Current collective innovation technologies fail badly when dealing with complex problems and large groups. The fundamental challenge, ironically, is super-abundance: crowds generated so many ideas that it becomes difficult to manage the process and harvest the best ideas.

Our Approach

The Deliberatorium system combines ideas from argumentation theory and social computing to help large numbers of people, distributed in space and time, combine their insights to find well-founded solutions for complex multi-stakeholder multi-disciplinary ("wicked") problems.

A 10 minute introduction to the concepts underlying the Deliberatorium

Go to to access the system itself.

Selected Publications

A Review of Crowd-Scale Online Deliberation Technologies, MIT Working Paper, August 2015.

The Bag of Lemons: High-Speed Idea Filtering for Open Innovation. Decision Support Systems Journal, in press.

Making Sense of Large-Group Discussion Using Automatically Generated RST-Based Explanations. MIT Working Paper, June 2015

A Roadmap for Open Innovation Systems. Journal of Social Media, 1(2), 2015.

An Embarrassment of Riches. Communications of the ACM, Vol. 57 No. 11, Pages 40-42, 2015.

video presentation on the Deliberatorium (20 minutes) given at the 2012 Epistemic Democracy Workshop at Yale University

Enabling Deliberations in a Political Party Using Large-Scale Argumentation: A Preliminary Report. Proceedings of the 10th International Conference on the Design of Cooperative Systems. May 2012.

How to Harvest Collective Wisdom on Complex Problems: An Introduction to the MIT Deliberatorium. CCI working paper, 2011.

Enabling Large-Scale Deliberation Using Attention-Mediation Metrics. Journal of Computer-Supported Cooperative Work. 21(4):449-473.

Popular Press Articles

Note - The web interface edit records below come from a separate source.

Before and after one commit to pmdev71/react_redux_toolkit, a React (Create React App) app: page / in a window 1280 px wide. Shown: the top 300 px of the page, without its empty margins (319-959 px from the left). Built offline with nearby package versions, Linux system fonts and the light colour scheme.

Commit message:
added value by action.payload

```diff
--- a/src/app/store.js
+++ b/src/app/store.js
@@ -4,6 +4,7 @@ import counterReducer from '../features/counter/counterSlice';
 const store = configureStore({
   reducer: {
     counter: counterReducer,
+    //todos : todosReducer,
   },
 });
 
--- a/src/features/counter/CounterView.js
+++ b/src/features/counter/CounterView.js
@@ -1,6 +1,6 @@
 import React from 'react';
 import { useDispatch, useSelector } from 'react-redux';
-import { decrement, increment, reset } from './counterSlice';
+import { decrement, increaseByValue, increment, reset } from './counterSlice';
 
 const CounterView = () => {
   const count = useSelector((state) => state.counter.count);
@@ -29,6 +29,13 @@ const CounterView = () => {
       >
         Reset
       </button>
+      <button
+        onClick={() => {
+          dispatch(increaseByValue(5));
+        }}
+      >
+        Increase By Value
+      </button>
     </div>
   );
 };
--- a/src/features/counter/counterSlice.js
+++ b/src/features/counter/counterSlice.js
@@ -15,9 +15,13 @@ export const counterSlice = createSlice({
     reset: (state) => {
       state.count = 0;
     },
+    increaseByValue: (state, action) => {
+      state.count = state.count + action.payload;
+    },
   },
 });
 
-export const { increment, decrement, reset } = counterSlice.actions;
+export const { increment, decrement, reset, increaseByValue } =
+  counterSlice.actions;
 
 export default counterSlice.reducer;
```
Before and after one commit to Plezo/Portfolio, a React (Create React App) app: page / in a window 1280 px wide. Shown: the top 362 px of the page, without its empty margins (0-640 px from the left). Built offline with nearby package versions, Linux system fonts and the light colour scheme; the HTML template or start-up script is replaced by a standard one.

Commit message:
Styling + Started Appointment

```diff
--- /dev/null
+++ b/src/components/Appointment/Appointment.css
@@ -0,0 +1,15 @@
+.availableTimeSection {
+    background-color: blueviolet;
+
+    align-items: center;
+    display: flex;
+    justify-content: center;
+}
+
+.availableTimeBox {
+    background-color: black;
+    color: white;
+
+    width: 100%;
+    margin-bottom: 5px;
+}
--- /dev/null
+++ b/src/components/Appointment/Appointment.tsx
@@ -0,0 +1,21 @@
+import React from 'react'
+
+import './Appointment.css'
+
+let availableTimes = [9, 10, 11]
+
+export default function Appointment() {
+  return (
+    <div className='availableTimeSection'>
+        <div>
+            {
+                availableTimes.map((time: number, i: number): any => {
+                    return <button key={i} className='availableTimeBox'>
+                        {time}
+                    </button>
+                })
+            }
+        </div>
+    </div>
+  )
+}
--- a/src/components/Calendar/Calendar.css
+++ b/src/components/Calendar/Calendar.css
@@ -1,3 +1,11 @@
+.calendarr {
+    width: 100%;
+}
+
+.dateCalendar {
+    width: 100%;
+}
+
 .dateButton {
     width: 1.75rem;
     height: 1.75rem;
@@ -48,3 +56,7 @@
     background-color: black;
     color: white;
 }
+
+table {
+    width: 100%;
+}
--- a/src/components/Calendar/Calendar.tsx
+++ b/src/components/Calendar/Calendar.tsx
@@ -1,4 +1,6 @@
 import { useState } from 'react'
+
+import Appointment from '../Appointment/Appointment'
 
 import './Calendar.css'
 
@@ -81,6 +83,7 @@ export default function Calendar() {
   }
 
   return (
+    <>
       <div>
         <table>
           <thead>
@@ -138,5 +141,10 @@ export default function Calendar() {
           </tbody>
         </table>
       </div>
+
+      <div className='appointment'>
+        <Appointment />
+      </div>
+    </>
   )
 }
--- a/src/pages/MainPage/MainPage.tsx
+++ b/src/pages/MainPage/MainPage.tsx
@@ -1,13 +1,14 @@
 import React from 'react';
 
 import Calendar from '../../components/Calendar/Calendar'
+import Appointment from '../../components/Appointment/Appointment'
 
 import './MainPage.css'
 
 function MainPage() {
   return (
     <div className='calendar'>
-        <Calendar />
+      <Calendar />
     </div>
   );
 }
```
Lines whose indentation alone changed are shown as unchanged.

Jared Bataillon
Abraham Bernstein, University of Zurich
Nancy Bordier
Marco Cioffi, Bain Consulting
Jeffrey Conklin
Gregorio Convertino, Xerox Research
Anna de Liddo, Open University
Cristina Garcia, Fluminense Federal University, Brazil
Ali Gurkan, Ecole Central Paris
Luca Iandoli, University of Naples, Italy
Yiftach Nagar
Ivana Quinto
Hajo Reijers, Eindhoven University of Technology, Netherlands
Carlo Savoretti
Paolo Spada, Harvard
Simon Buckingham Shum
Catherine Spence, Intel
Mark Tovey
Cyril Velikanov
Michael Winikoff, University of Otago, New Zealand